## Records shown
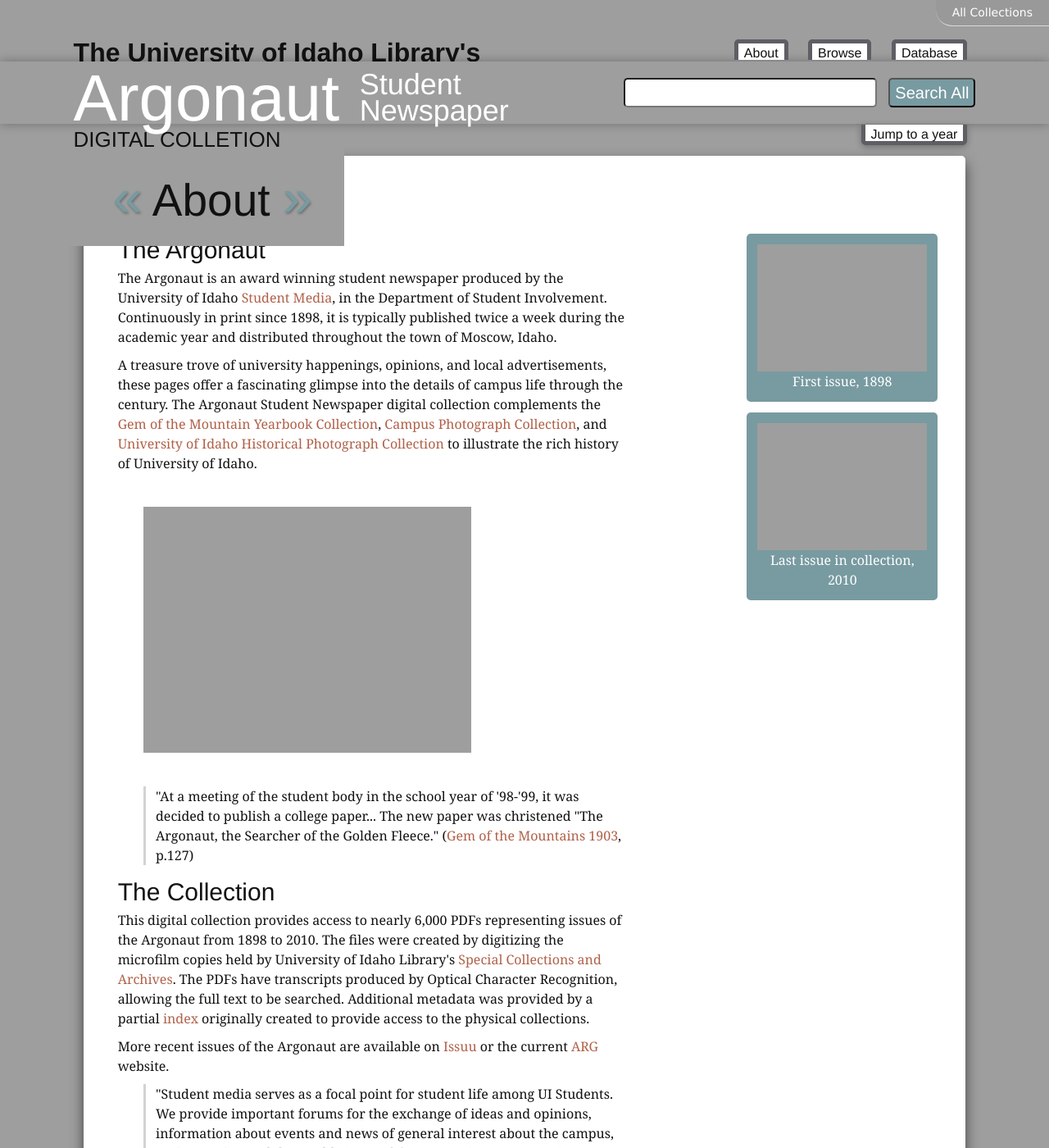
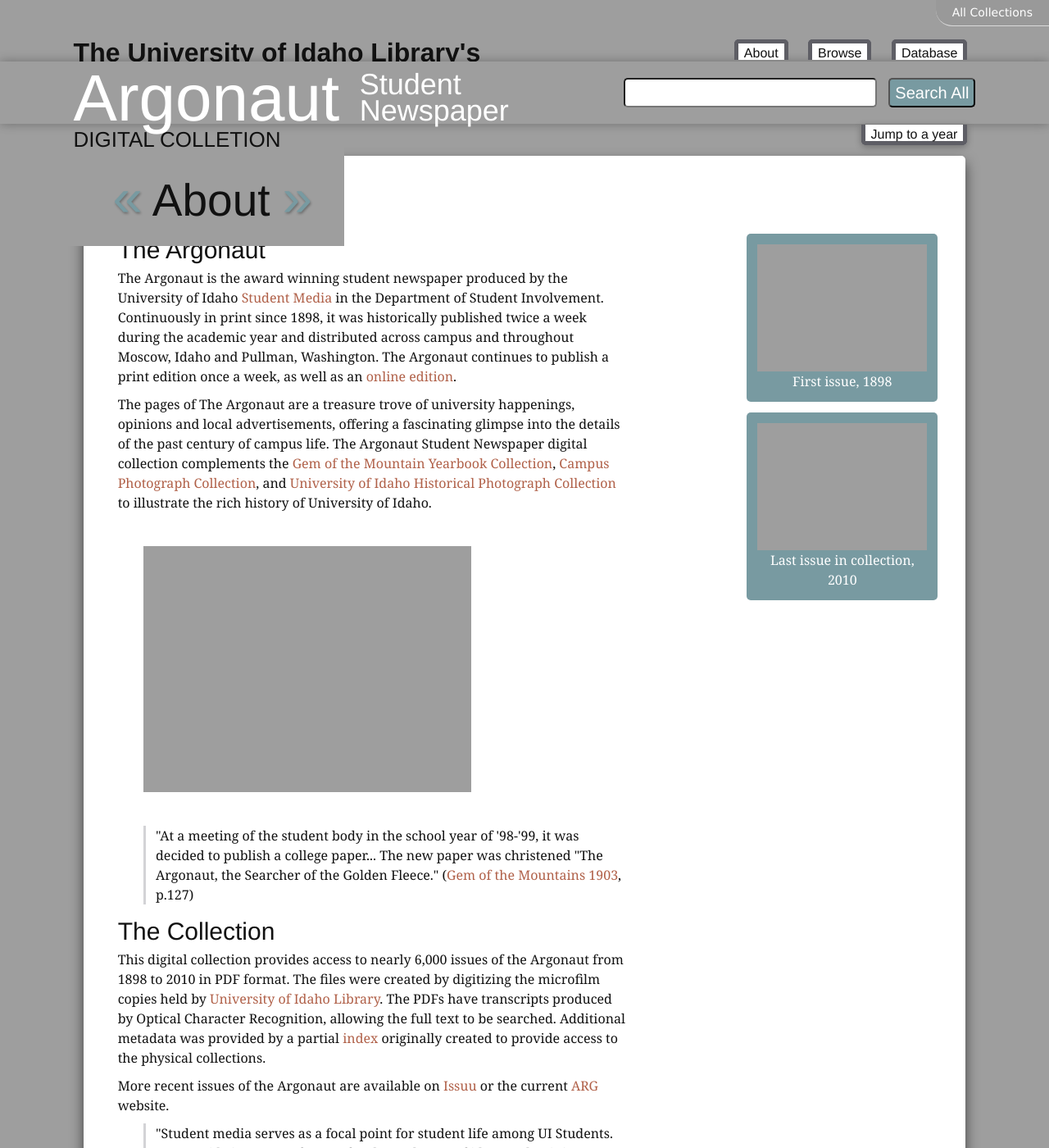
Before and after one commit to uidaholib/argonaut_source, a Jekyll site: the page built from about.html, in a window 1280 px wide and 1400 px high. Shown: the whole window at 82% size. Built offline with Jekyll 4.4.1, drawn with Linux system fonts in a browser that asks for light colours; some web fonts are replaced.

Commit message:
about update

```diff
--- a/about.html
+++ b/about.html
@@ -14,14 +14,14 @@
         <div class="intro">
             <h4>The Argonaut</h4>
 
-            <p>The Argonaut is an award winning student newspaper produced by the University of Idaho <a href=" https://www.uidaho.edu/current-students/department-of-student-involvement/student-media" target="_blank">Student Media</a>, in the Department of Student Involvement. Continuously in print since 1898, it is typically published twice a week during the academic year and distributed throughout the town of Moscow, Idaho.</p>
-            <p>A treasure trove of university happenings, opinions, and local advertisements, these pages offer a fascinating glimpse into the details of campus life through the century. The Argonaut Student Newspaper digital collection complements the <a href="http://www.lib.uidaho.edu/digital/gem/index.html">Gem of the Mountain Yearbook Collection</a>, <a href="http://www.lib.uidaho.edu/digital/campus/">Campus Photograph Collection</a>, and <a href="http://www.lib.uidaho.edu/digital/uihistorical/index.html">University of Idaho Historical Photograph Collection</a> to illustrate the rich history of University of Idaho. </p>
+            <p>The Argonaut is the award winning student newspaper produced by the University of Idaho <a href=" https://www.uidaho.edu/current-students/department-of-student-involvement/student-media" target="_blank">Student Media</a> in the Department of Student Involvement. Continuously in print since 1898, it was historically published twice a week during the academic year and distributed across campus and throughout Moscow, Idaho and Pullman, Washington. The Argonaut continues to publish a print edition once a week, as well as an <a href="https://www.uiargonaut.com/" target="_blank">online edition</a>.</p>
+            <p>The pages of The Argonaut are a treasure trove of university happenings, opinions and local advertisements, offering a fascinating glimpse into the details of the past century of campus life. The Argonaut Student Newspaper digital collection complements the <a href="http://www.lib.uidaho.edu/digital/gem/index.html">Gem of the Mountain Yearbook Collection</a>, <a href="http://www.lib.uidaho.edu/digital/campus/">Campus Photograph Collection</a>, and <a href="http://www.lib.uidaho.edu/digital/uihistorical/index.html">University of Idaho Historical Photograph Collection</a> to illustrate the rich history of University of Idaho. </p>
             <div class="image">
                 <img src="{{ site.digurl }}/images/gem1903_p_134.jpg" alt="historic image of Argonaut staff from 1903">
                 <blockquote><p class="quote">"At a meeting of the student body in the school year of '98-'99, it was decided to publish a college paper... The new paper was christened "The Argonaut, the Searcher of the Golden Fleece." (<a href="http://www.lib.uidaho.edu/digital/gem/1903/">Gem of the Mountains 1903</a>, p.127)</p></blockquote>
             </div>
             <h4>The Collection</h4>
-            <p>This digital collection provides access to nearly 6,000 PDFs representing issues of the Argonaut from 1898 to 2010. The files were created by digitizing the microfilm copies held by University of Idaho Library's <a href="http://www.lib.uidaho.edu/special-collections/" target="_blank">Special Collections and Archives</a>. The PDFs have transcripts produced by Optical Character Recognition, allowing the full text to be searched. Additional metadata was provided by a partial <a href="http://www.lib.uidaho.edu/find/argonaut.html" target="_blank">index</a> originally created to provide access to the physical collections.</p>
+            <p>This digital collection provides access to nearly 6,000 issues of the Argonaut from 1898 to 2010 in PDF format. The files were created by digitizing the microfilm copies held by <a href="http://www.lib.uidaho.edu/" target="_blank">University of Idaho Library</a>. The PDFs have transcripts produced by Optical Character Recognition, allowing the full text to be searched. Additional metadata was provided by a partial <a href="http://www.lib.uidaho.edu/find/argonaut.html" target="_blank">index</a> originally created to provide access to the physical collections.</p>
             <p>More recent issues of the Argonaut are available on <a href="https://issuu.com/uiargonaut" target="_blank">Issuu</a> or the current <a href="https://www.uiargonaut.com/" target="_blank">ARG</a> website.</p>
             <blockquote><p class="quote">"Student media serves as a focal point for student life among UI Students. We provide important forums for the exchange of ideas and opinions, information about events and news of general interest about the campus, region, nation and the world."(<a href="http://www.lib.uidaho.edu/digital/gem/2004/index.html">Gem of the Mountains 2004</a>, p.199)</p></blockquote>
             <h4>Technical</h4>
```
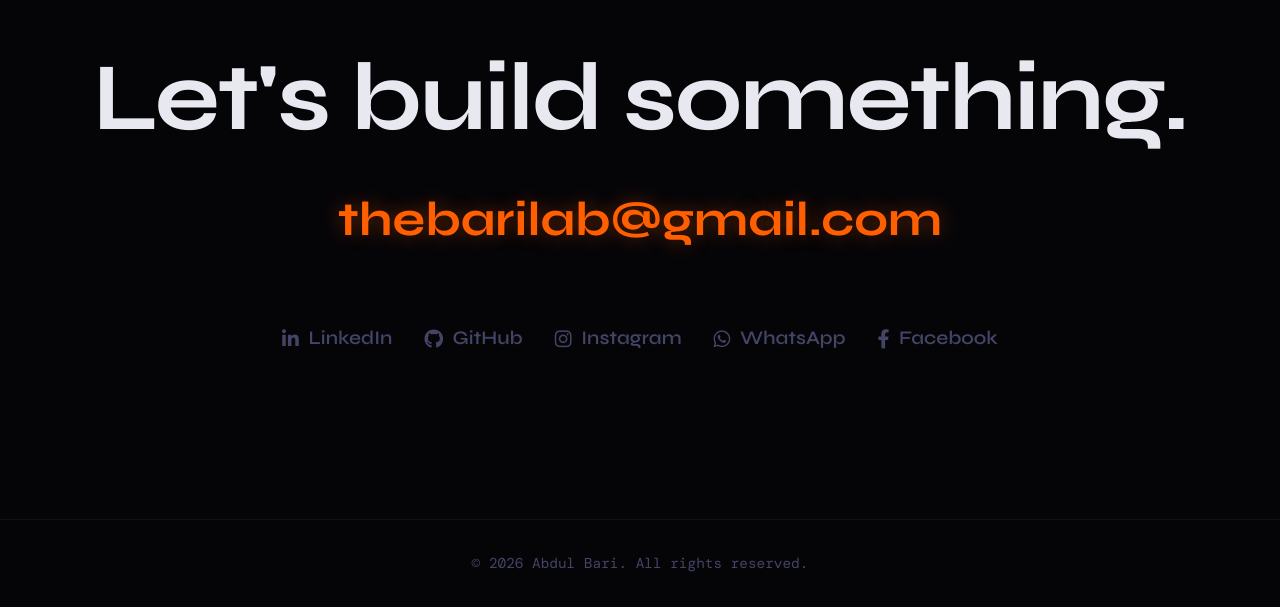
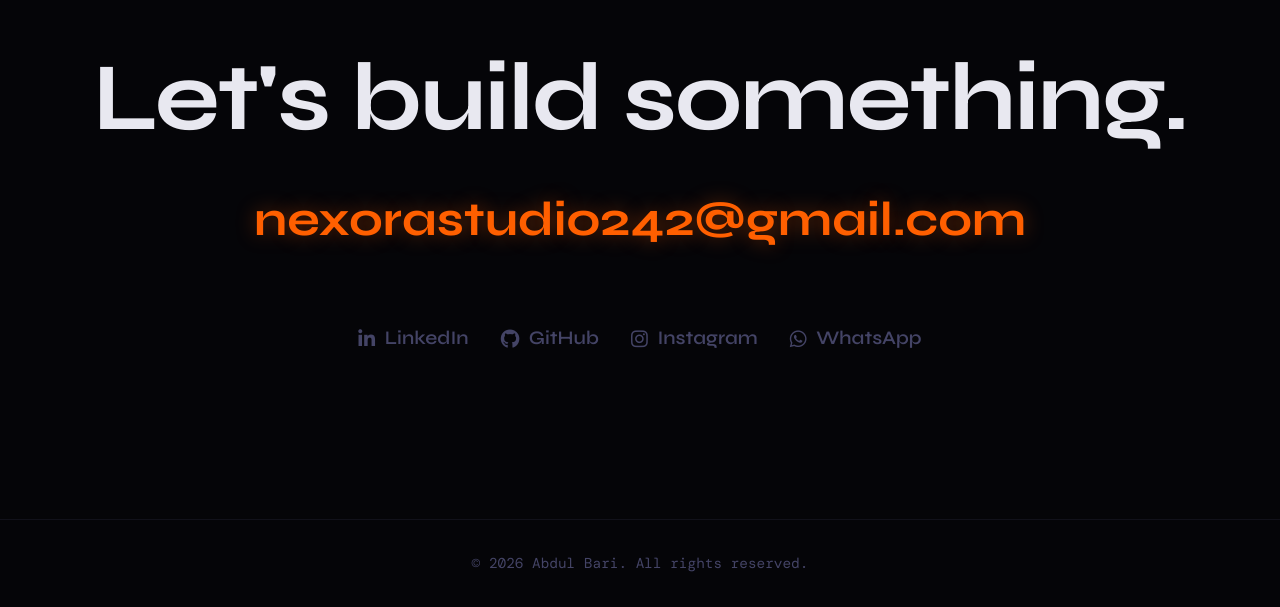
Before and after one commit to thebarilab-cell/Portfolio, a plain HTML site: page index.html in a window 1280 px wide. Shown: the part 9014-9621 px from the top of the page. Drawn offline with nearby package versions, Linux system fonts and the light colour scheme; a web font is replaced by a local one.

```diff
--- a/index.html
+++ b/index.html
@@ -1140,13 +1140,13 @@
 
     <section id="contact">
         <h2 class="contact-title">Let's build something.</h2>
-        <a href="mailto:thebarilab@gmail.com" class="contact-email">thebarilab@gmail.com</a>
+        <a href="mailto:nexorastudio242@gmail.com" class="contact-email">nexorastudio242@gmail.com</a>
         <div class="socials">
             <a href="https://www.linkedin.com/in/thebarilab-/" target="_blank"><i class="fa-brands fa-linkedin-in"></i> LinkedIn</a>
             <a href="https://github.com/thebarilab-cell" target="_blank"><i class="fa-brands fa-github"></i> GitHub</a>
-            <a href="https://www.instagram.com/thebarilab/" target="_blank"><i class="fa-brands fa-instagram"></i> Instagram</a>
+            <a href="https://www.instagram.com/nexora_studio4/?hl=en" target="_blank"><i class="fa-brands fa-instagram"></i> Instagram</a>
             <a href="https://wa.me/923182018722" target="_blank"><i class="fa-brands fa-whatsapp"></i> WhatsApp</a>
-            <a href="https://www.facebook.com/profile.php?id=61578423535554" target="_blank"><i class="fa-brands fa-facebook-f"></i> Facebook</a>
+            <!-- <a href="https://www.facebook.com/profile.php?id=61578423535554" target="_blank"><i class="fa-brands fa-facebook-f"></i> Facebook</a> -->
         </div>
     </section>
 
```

## Action item
The answer must be every line from the entries above that holds the string "about".

## Written solution
Before and after one commit to uidaholib/argonaut_source, a Jekyll site: the page built from about.html, in a window 1280 px wide and 1400 px high. Shown: the whole window at 82% size. Built offline with Jekyll 4.4.1, drawn with Linux system fonts in a browser that asks for light colours; some web fonts are replaced.
about update
--- a/about.html
+++ b/about.html
             <blockquote><p class="quote">"Student media serves as a focal point for student life among UI Students. We provide important forums for the exchange of ideas and opinions, information about events and news of general interest about the campus, region, nation and the world."(<a href="http://www.lib.uidaho.edu/digital/gem/2004/index.html">Gem of the Mountains 2004</a>, p.199)</p></blockquote>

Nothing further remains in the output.